This Call for Papers is motivated by the recent anniversary of the Colloque Walter Lippmann, an international interdisciplinary conference held 1938 in Paris that has often been portrayed as the birthplace of neoliberalism. Submissions should be inspired by the Colloque’s general question(s), addressing today’s political and economic fragility in the national and international context, searching for an understanding of liberalism(s) viable in and for the 21st century.
This essay reviews Nancy MacLean’s Democracy in Chains: The Deep History of the Radical Right’s Stealth Plan for America, which triggered a huge controversy that virally spread on the internet and in various journals. We will evaluate MacLean’s almost biographical account of James Buchanan, which portrays the 1986 Nobel Prize laureate as the mastermind behind… Read more »
Law and Economics deals with the economic analysis of legal relations, legal provisions, laws and regulations and is a research field which has a long tradition in economics. It was lost after the expulsion of some of the leading economists from Germany during 1933 to 1938, but then revived in Chicago. Both the subject of… Read more »
This paper compares and contrasts two schools of political economy: the Austrian School, prominent members of which include Friedrich Hayek and Ludwig von Mises; and the Bloomington School, which was founded by Elinor and Vincent Ostrom. It is argued that the two traditions share a good deal in common: both have improved our understanding of… Read more »
This paper uses the theory of complex systems as a conceptual lens through which to compare the work of Friedrich Hayek and Vincent and Elinor Ostrom. It is well known that, from the 1950s onwards, Hayek conceptualised the market as a complex adaptive system. It is argued in this paper that, while the Ostroms began… Read more »
The orthodox view of economic policy holds that public deliberation sets the goals or ends, and then experts select the means to implement these goals. This assumes that experts are no more than trustworthy servants of the public interest. David M. Levy and Sandra J. Peart examine the historical record to consider cases in which… Read more »
This volume provides a comprehensive account of Wilhelm Röpke as a liberal political economist and social philosopher. Wilhelm Röpke (1899-1966) was a key protagonist of transatlantic neoliberalism, a prominent public intellectual and a gifted international networker. As an original thinker, he always positioned himself at the interface between political economy and social philosophy, as well… Read more »

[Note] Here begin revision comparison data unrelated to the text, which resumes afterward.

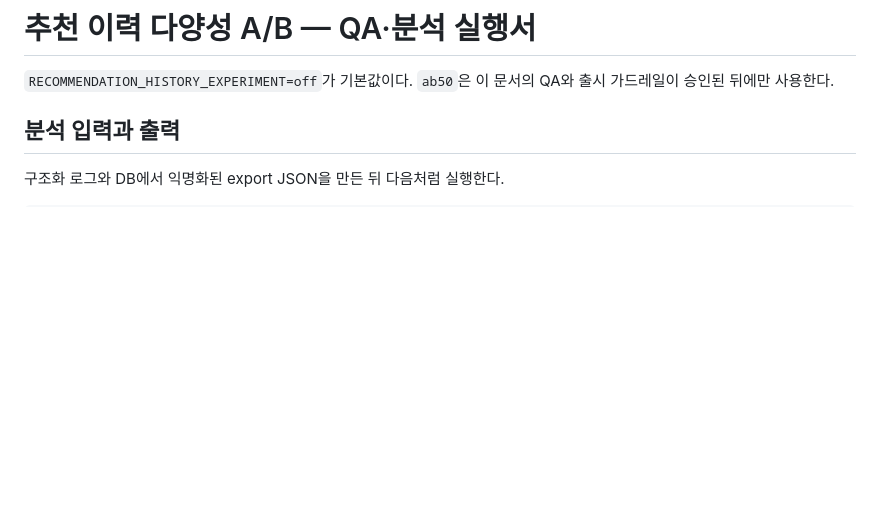
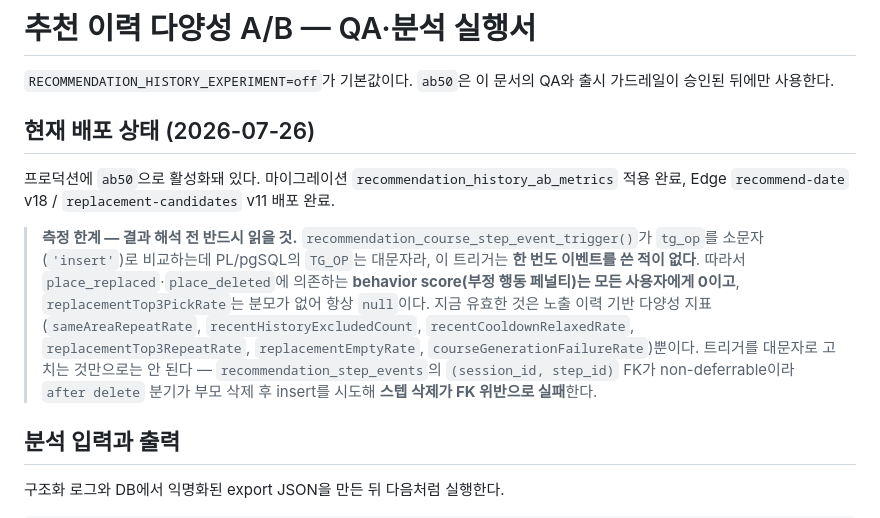
Before and after one commit to wjddnjs0419-sudo/Date-navi, a Markdown page: docs/recommendation-history-ab-qa.md, the part around the change. Drawn GitHub-style; blank space fills up the shorter version.

```diff
--- a/docs/recommendation-history-ab-qa.md
+++ b/docs/recommendation-history-ab-qa.md
@@ -1,6 +1,26 @@
 # 추천 이력 다양성 A/B — QA·분석 실행서
 
 `RECOMMENDATION_HISTORY_EXPERIMENT=off`가 기본값이다. `ab50`은 이 문서의 QA와 출시 가드레일이 승인된 뒤에만 사용한다.
+
+## 현재 배포 상태 (2026-07-26)
+
+프로덕션에 `ab50`으로 활성화돼 있다. 마이그레이션 `recommendation_history_ab_metrics`
+적용 완료, Edge `recommend-date` v18 / `replacement-candidates` v11 배포 완료.
+
+> **측정 한계 — 결과 해석 전 반드시 읽을 것.**
+> `recommendation_course_step_event_trigger()`가 `tg_op`를 소문자(`'insert'`)로
+> 비교하는데 PL/pgSQL의 `TG_OP`는 대문자라, 이 트리거는 **한 번도 이벤트를 쓴 적이
+> 없다**. 따라서 `place_replaced`·`place_deleted`에 의존하는
+> **behavior score(부정 행동 페널티)는 모든 사용자에게 0이고**,
+> `replacementTop3PickRate`는 분모가 없어 항상 `null`이다.
+> 지금 유효한 것은 노출 이력 기반 다양성 지표(`sameAreaRepeatRate`,
+> `recentHistoryExcludedCount`, `recentCooldownRelaxedRate`,
+> `replacementTop3RepeatRate`, `replacementEmptyRate`,
+> `courseGenerationFailureRate`)뿐이다.
+> 트리거를 대문자로 고치는 것만으로는 안 된다 —
+> `recommendation_step_events`의 `(session_id, step_id)` FK가 non-deferrable이라
+> `after delete` 분기가 부모 삭제 후 insert를 시도해 **스텝 삭제가 FK 위반으로
+> 실패**한다.
 
 ## 분석 입력과 출력
 
```
Also changed, not shown: docs/app-store-review-pack.md (added, +77 -0 lines).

Ordoliberalism is often accused as being responsible for Germany’s policy stance during the Eurozone crisis. Ordoliberalism originates from the so-called Freiburg School of Economics, founded by Walter Eucken during the 1930s at the University of Freiburg, which is in fact in Germany. It is however neither true that ordoliberal thought has continuously been predominant and… Read more »